### YOUR INSTRUCTIONS
Search the data for "outfit". Each line containing it is to be copied.

### RECORDS SHOWN
====================
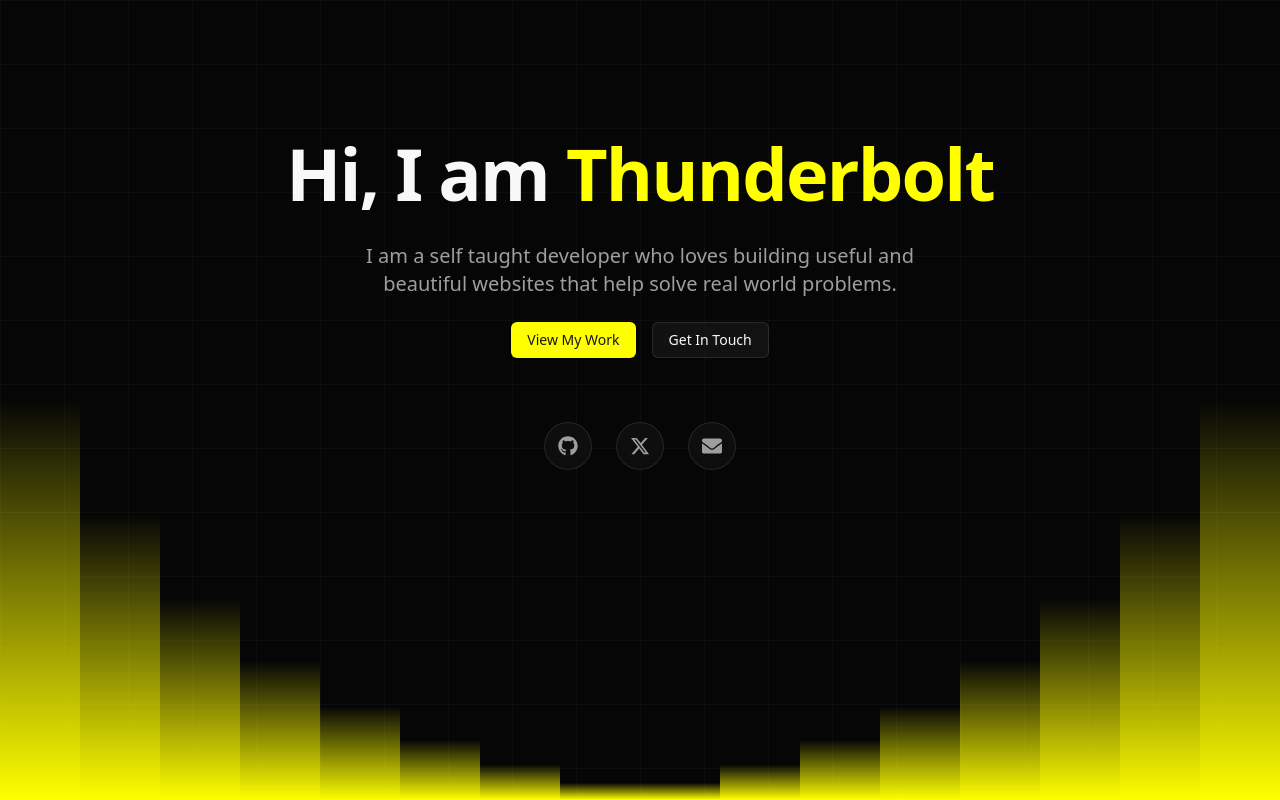
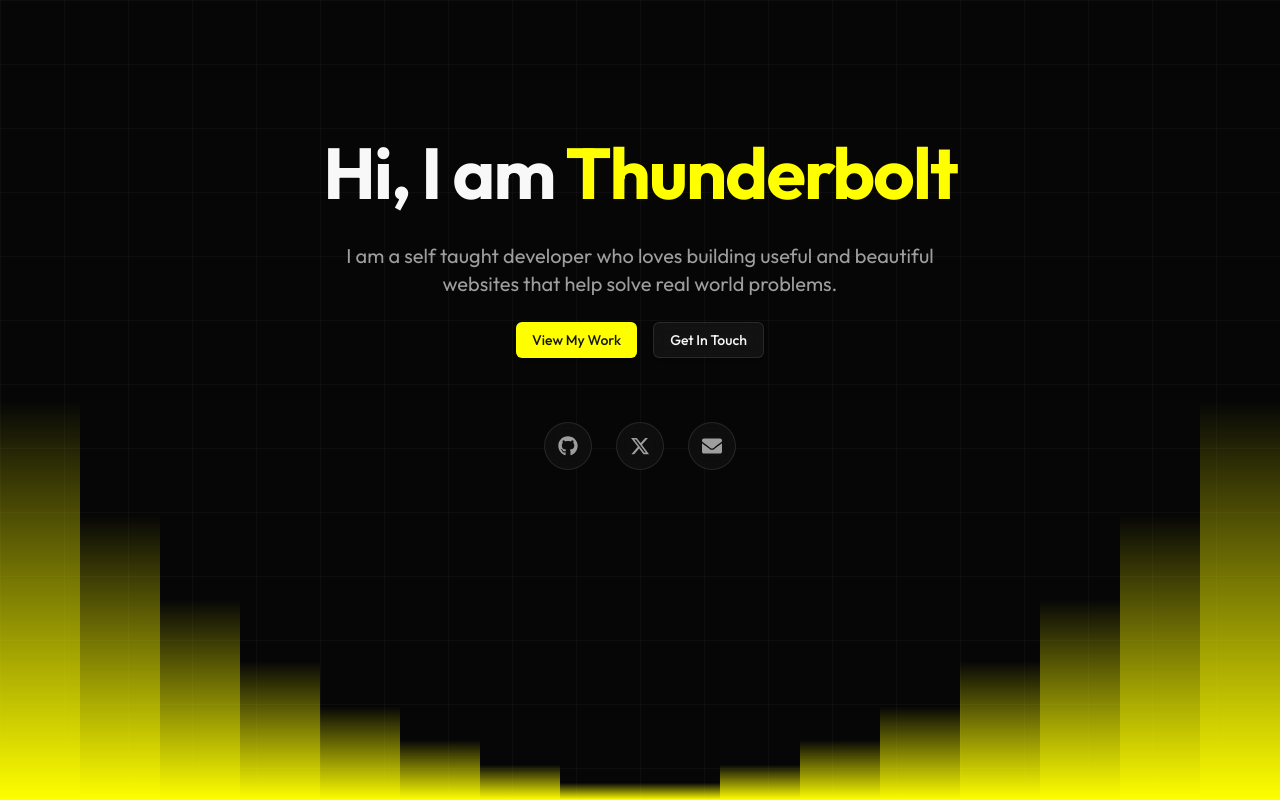
Before and after one commit to ThunderboltDev/ThunderboltDev, a Next.js app: page / in a window 1280 px wide. Shown: the top 800 px of the page. Built offline with nearby package versions, Linux system fonts and the light colour scheme.

Commit message:
fix font

```diff
--- a/app/layout.tsx
+++ b/app/layout.tsx
@@ -4,7 +4,6 @@ import type { ReactNode } from "react";
 import "./globals.css";
 
 const outfit = Outfit({
-  variable: "--font-outfit",
   subsets: ["latin"],
 });
 
@@ -21,7 +20,7 @@ export default function RootLayout({
 }>) {
   return (
     <html lang="en">
-      <body className={`${outfit.variable} antialiased`}>{children}</body>
+      <body className={`${outfit.className} antialiased`}>{children}</body>
     </html>
   );
 }
```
====================
### SOLUTION TO THE EXERCISE
 const outfit = Outfit({
-  variable: "--font-outfit",
-      <body className={`${outfit.variable} antialiased`}>{children}</body>
+      <body className={`${outfit.className} antialiased`}>{children}</body>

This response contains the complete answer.